If you want to run a professional blog, you need to be able to review changes before displaying them to the world. It's so easy to break things and you want to maintain a consistent user experience on your site. Nothing shows you’re an amateur blogger more than a 5 hour window of your blog changing every 5 minutes as you test new widgets and designs in your live environment.
Most people don't bother seting up a second blog environment because they don’t know how. But it’s not difficult and increasingly important as you get more blog traffic and less time when no one is looking.
If you want to find someone to setup a test sub-domain for you, we've reviewed some of the top WordPress development providers.
Options for Setting up a Test (or Staging) Environment for Your Blog
There are a couple of way to setup a test blog where you can try out new designs:
- Setup a subdomain: Create a mirror image of your blog with a url that only you know about. For example, if you run http://www.coolblog.com your test subdomain could be http://test.coolblog.com.
- Theme Test drive: WordPress has a plugin called Theme Test Drive that allows you to install a new theme that only appears for administrators. One of the downsides is there’s no way to adjust your sidebars and widgets without making the changes appear on your live blog as well.
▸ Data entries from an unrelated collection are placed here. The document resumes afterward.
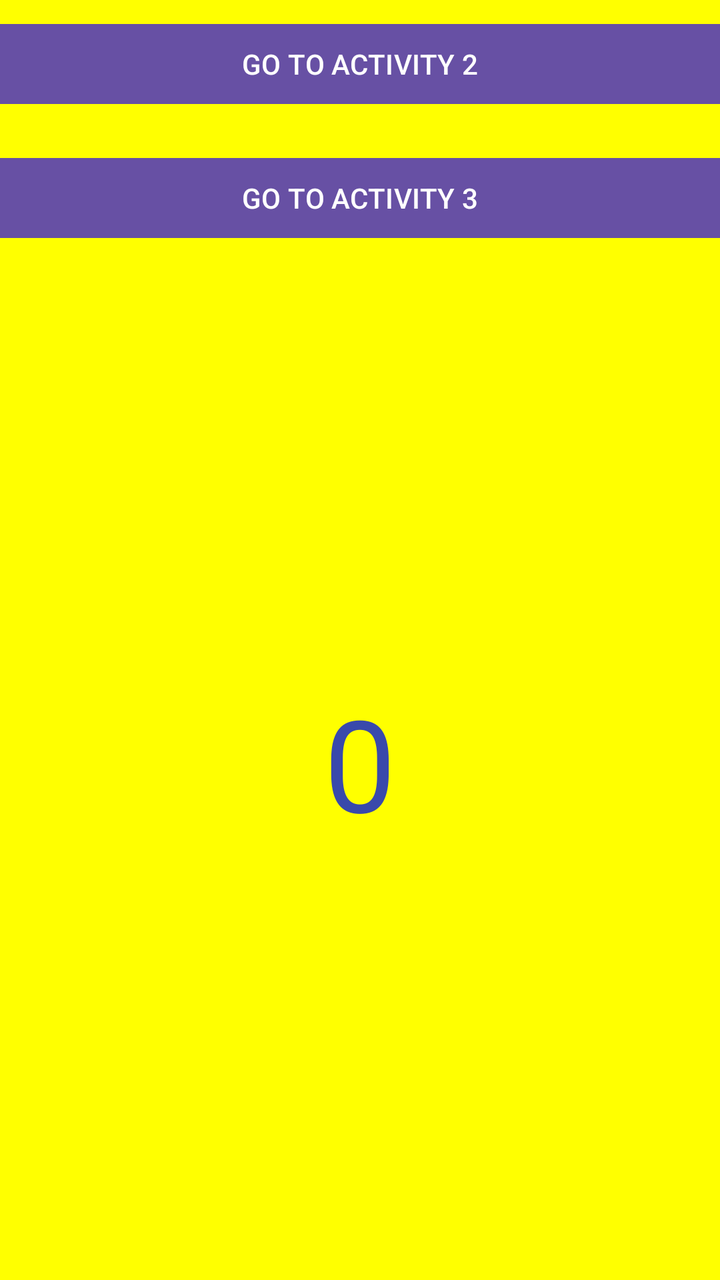
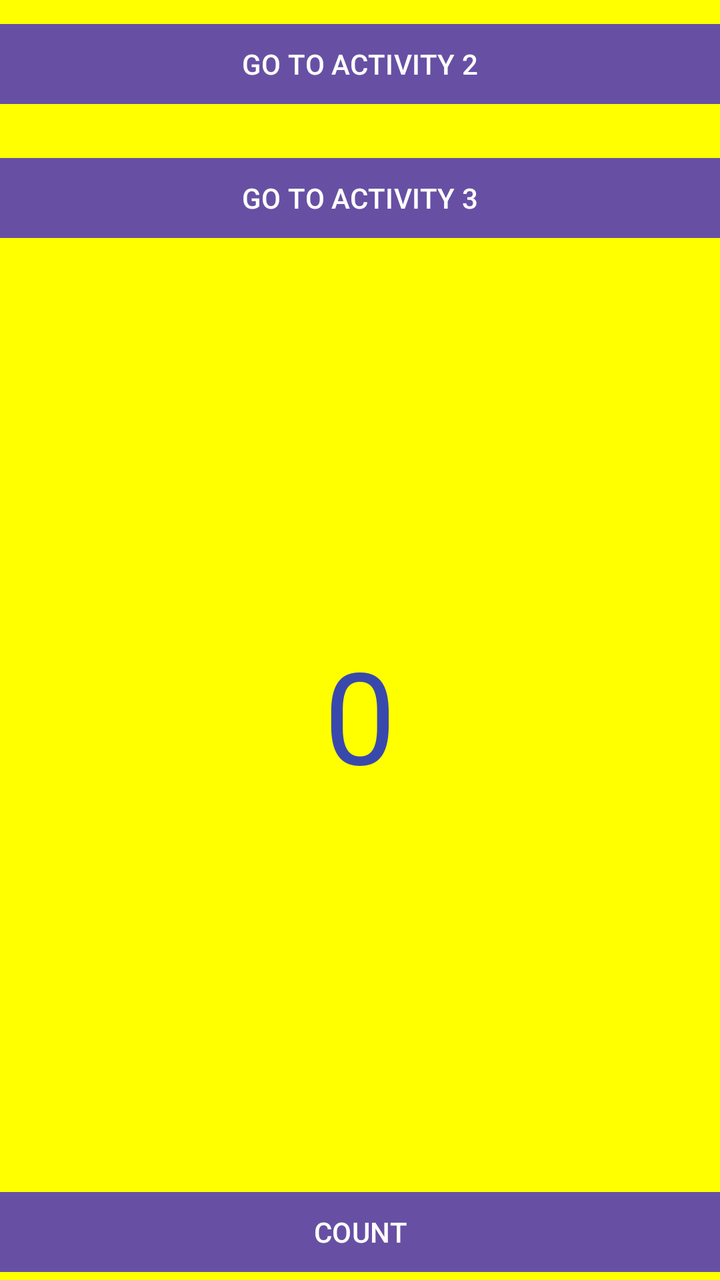

Screens rendered from an Android XML layout before and after an edit, with the pre-edit source and the edit as a unified diff.
<!-- AndroidManifest.xml: application theme Theme.Activities -->
<!-- res/layout/activity_main.xml -->
<?xml version="1.0" encoding="utf-8"?>
<androidx.constraintlayout.widget.ConstraintLayout xmlns:android="http://schemas.android.com/apk/res/android"
    xmlns:app="http://schemas.android.com/apk/res-auto"
    xmlns:tools="http://schemas.android.com/tools"
    android:id="@+id/mainLayout"
    android:layout_width="match_parent"
    android:layout_height="match_parent"
    android:background="#FFFF00"
    tools:context=".MainActivity">

    <Button
        android:id="@+id/btnActivity2"
        android:layout_width="0dp"
        android:layout_height="wrap_content"
        android:layout_marginTop="8dp"
        android:text="GO TO ACTIVITY 2"
        app:cornerRadius="0dp"
        app:layout_constraintEnd_toEndOf="parent"
        app:layout_constraintHorizontal_bias="0.497"
        app:layout_constraintStart_toStartOf="parent"
        app:layout_constraintTop_toTopOf="parent" />

    <Button
        android:id="@+id/btnActivity3"
        android:layout_width="0dp"
        android:layout_height="wrap_content"
        android:layout_marginTop="75dp"
        android:text="GO TO ACTIVITY 3"
        app:cornerRadius="0dp"
        app:layout_constraintEnd_toEndOf="parent"
        app:layout_constraintHorizontal_bias="0.498"
        app:layout_constraintStart_toStartOf="parent"
        app:layout_constraintTop_toTopOf="parent" />

    <TextView
        android:id="@+id/txtCounter"
        android:layout_width="0dp"
        android:layout_height="0dp"
        android:gravity="center"
        android:text="0"
        android:textColor="#3949AB"
        android:textSize="64sp"
        app:layout_constraintBottom_toBottomOf="parent"
        app:layout_constraintEnd_toEndOf="parent"
        app:layout_constraintHorizontal_bias="0.0"
        app:layout_constraintStart_toStartOf="parent"
        app:layout_constraintTop_toBottomOf="@+id/btnActivity3"
        app:layout_constraintVertical_bias="0.0" />
</androidx.constraintlayout.widget.ConstraintLayout>
<!-- resources referenced by this layout -->
<resources>
  <style name="Theme.Activities" parent="Base.Theme.Activities" />
  <style name="Base.Theme.Activities" parent="Theme.Material3.DayNight.NoActionBar">
          
          
      </style>
</resources>

<!-- the commit's change to res/layout/activity_main.xml (unified diff, before → after) -->
@@ -40,10 +40,21 @@
         android:text="0"
         android:textColor="#3949AB"
         android:textSize="64sp"
-        app:layout_constraintBottom_toBottomOf="parent"
+        app:layout_constraintBottom_toTopOf="@+id/btnCount"
         app:layout_constraintEnd_toEndOf="parent"
         app:layout_constraintHorizontal_bias="0.0"
         app:layout_constraintStart_toStartOf="parent"
         app:layout_constraintTop_toBottomOf="@+id/btnActivity3"
         app:layout_constraintVertical_bias="0.0" />
+
+    <Button
+        android:id="@+id/btnCount"
+        android:layout_width="0dp"
+        android:layout_height="wrap_content"
+        android:text="COUNT"
+        app:cornerRadius="0dp"
+        app:layout_constraintBottom_toBottomOf="parent"
+        app:layout_constraintEnd_toEndOf="parent"
+        app:layout_constraintHorizontal_bias="0.498"
+        app:layout_constraintStart_toStartOf="parent" />
 </androidx.constraintlayout.widget.ConstraintLayout>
- WordPress.com: If you’re reading this post, you probably run a self-hosted version of WordPress. However, you can always head over to WordPress.com and create a free, WordPress hosted version of your site to try out new changes to your blog. Editing options are limited though.
- Set up a local server on your machine: If you’ve got technical chops, you could install WAMP and setup a local server and host your test blog on your own computer. As I’ve learned the hard way, this is not as easy as it looks and I’d only recommend it to the technical gurus.
Let’s look at my preferred option, setting up a sub-domain.
How to Set Up a Sub-domain for Your Blog (WordPress)
- Go to your Hosting Provider’s website (I use Bluehost) which has cPanel for managing administrative functions. Choose “subdomains.” Most hosting providers allow you to create unlimited subdomains.
- Enter the url you want to use as your subdomain and click “Create.”
Install WordPress on Your Subdomain
- Find the WordPress option under SimpleScripts within cPanel and install WordPress on your new domain (just like you did when you originally setup your blog).
- Use the SimpleScript wizard to select a location to install WordPress. Choose the subdomain you just created.
- Login to WordPress at your new domain (something like http://test.coolblog.com/wp-admin) to install your theme and try out any new design changes before you make them public.
Hiding Your Subdomain from the Public
I'm a bit anal and I take two extra measures to make sure my sub-domain is not found by people or search engines. I don’t want any accidental backlinks to my subdomain and I don’t want search results sending visitors to the wrong place. Here's how to prevent this within the WordPress settings for your sub-domain.
- Block Search Engines: Under Settings: Privacy, choose the radio button: I would like to block search engines, but allow normal visitors
- Block People: If you create any new posts or pages, mark each of them as Visibility: Private next to the Publish button. This way pages and posts will only be seen to a logged in admin.